Yajiyagama Cave: telling geologic time and human history

Okinawa, Japan’s 47th prefecture, is different and distinctive from the Japanese mainland in myriad ways relating to its location and geology as well as its people and their unique cultural history. A surprising place to explore some of those differences is Yajiyagama Cave on Kumejima island, about 100 kilometers west of Naha.

Yajiyagama, once the site of an underground river, is the largest limestone cave on Kumejima. It is about 800 meters long and about a third of it is open to visitors. It is also an ancient mortuary site where many people say they can still feel the spirits of those ancient ancestors who were laid to rest in the cave.

Although the cave is open to visitors, as it is a grave site and has no electrical lighting, it is advisable to book a guide from Hotaru-kan, a nature center first established to protect the habitat of Kumejima’s fireflies (plentiful in April and May) and now also providing information on various flora and fauna of the island and its coastal waters. The guide will provide gum boots (to prevent tracking bat guano away from the cave floor), a hard hat and a flashlight as well as fascinating explanations (limited English).

The guide explains both the geology of the cave and the death rituals that led to the cave being used as a mortuary site. Out of respect for the dead, our guide began with the latter.

Although the practice has now ceased, it was once common pratice on Kumejima for the bodies of the dead to be left out in the open so that the bones could be cleaned by scavengers and the elements. The bones were then collected, placed in a large ceramic pot, and put into the cave. Studies have shown that a single pot often contained the bones of two or even three individuals, although I’ve yet to find an explanation for that practice.

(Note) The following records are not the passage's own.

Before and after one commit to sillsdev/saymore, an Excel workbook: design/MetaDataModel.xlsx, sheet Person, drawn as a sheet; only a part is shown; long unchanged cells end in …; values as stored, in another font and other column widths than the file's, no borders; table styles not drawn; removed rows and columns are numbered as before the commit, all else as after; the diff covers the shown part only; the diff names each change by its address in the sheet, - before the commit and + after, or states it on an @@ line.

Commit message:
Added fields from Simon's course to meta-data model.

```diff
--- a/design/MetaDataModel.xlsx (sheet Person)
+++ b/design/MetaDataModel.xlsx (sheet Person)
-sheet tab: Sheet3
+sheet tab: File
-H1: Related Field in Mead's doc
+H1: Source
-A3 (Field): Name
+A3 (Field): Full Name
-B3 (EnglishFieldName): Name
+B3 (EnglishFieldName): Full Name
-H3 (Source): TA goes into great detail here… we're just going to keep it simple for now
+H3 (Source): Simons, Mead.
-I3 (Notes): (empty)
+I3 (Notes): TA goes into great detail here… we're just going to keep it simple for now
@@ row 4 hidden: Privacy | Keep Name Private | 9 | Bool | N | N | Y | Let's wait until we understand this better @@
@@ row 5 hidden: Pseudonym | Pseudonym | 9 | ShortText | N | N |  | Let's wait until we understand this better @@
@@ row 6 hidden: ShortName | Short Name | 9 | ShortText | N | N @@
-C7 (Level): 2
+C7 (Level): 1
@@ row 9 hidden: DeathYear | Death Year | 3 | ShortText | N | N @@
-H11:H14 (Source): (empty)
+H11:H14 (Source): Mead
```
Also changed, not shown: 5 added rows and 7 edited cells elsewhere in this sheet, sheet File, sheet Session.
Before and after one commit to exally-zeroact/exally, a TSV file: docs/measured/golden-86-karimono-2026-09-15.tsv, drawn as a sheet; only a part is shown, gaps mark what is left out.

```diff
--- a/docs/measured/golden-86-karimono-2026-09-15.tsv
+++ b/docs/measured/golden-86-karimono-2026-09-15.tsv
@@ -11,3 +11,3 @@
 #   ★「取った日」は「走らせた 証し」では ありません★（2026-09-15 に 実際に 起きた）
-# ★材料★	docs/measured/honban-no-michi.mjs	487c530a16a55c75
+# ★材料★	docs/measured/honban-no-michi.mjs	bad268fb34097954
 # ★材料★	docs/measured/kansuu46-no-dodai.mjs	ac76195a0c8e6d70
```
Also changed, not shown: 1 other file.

Usually a single spot in the cave, near its mouth, was used by a single family or community. Often a square stone dais was built and pots lined up on top of it, or an area was delineated by stones and the pots placed inside. In other cases, several pots would be placed together in natural niches in the cave walls. Unfortunately, most of the pots have been broken (vandals?) and the bones lie scattered on the ground. Presumably other pots have been removed to other locations for safekeeping.

The guide also explained that a prayer or moment of silence when entering and leaving the cave is appropriate because of the cave’s role as a cemetery.

The large mouth of the cave through which we entered is actually the site of a cave-in. The morning light made the cave walls glow and once we entered we could also see a small hole above us where a watercourse had once poured in.

The passage quickly narrowed and we walked into darkness, working our way along what felt like a narrow corridor before emerging into a larger chamber where our flashlights revealed all manner of Speleothem (stalactites, stalagmites, and columns) formed as water seeping through the earth above carries minerals into the cave. A pathway through the cave was marked off, making it easy to walk through. At one low spot that tends to fill with water in the wet season, there was even a catwalk.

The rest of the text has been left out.